[[ Extracted data, beginning ]]

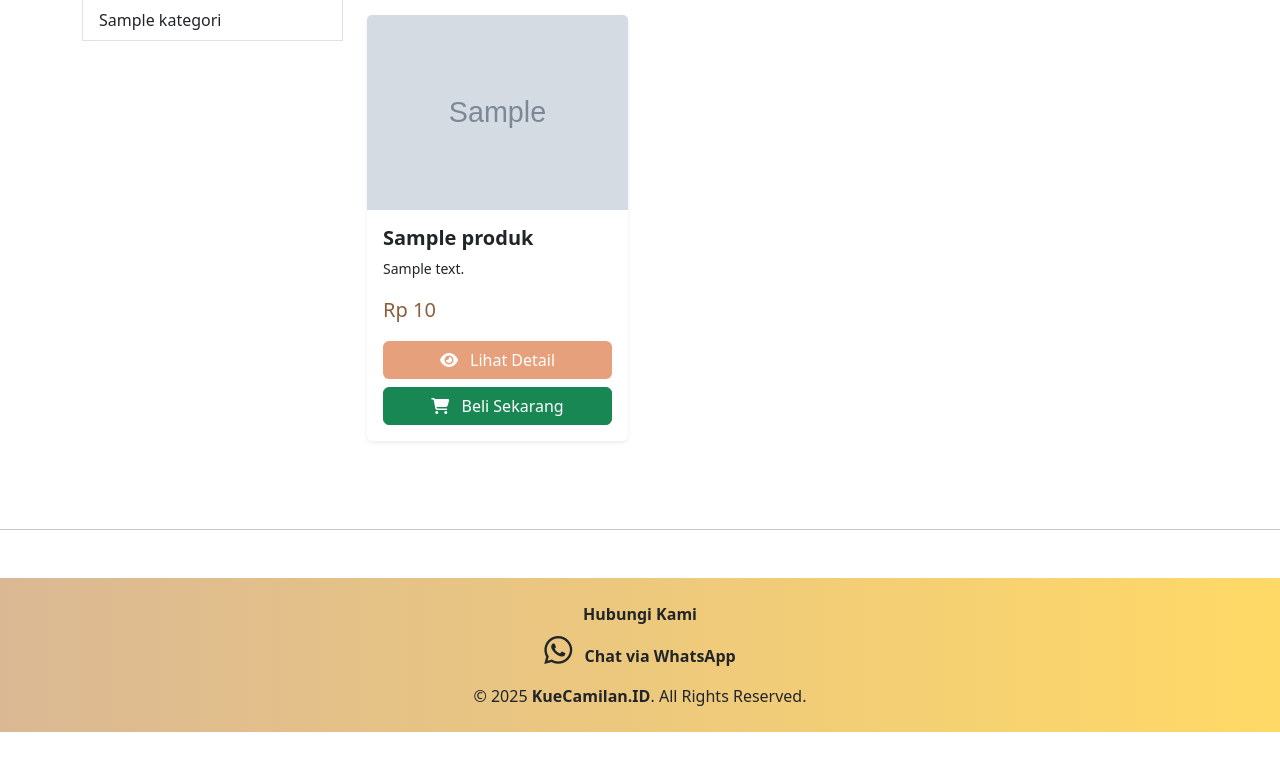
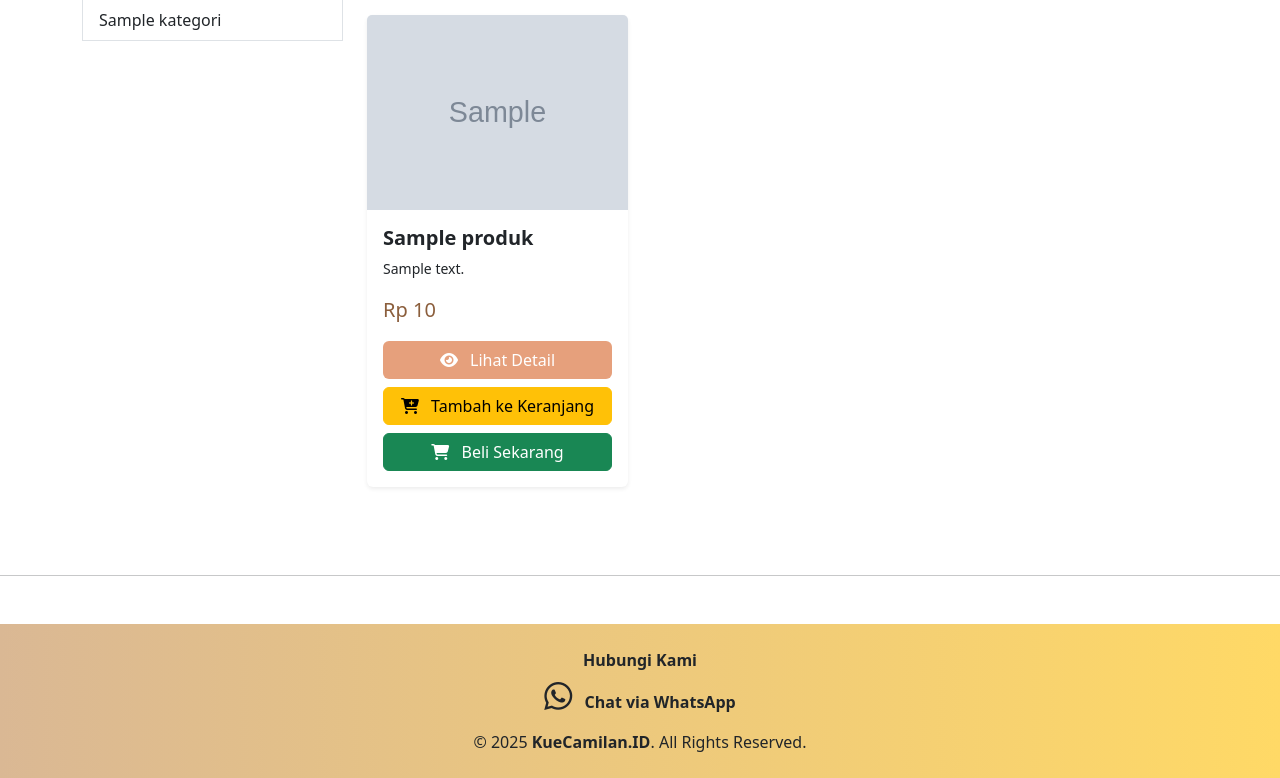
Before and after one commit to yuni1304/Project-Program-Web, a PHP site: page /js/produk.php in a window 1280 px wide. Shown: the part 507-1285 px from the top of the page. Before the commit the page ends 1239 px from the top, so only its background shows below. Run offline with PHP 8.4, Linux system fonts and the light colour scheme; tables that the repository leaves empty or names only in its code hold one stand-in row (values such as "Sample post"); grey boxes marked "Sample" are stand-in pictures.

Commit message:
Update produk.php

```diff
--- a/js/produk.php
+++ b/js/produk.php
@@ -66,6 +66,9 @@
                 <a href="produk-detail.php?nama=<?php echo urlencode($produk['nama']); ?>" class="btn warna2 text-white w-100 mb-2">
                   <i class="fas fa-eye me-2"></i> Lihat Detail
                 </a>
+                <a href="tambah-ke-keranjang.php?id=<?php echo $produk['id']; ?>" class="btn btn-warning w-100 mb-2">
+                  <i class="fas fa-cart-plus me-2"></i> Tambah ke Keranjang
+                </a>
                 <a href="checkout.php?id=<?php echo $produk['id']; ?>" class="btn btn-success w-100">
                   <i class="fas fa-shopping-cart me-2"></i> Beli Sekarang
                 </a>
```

[[ Extracted data, end ]]

What you are asked to do – Copy out all of the entries exactly as they stand, with no pictures in your copy.

Result of the exercise –
Before and after one commit to yuni1304/Project-Program-Web, a PHP site: page /js/produk.php in a window 1280 px wide. Shown: the part 507-1285 px from the top of the page. Before the commit the page ends 1239 px from the top, so only its background shows below. Run offline with PHP 8.4, Linux system fonts and the light colour scheme; tables that the repository leaves empty or names only in its code hold one stand-in row (values such as "Sample post"); grey boxes marked "Sample" are stand-in pictures.

Commit message:
Update produk.php

```diff
--- a/js/produk.php
+++ b/js/produk.php
@@ -66,6 +66,9 @@
                 <a href="produk-detail.php?nama=<?php echo urlencode($produk['nama']); ?>" class="btn warna2 text-white w-100 mb-2">
                   <i class="fas fa-eye me-2"></i> Lihat Detail
                 </a>
+                <a href="tambah-ke-keranjang.php?id=<?php echo $produk['id']; ?>" class="btn btn-warning w-100 mb-2">
+                  <i class="fas fa-cart-plus me-2"></i> Tambah ke Keranjang
+                </a>
                 <a href="checkout.php?id=<?php echo $produk['id']; ?>" class="btn btn-success w-100">
                   <i class="fas fa-shopping-cart me-2"></i> Beli Sekarang
                 </a>
```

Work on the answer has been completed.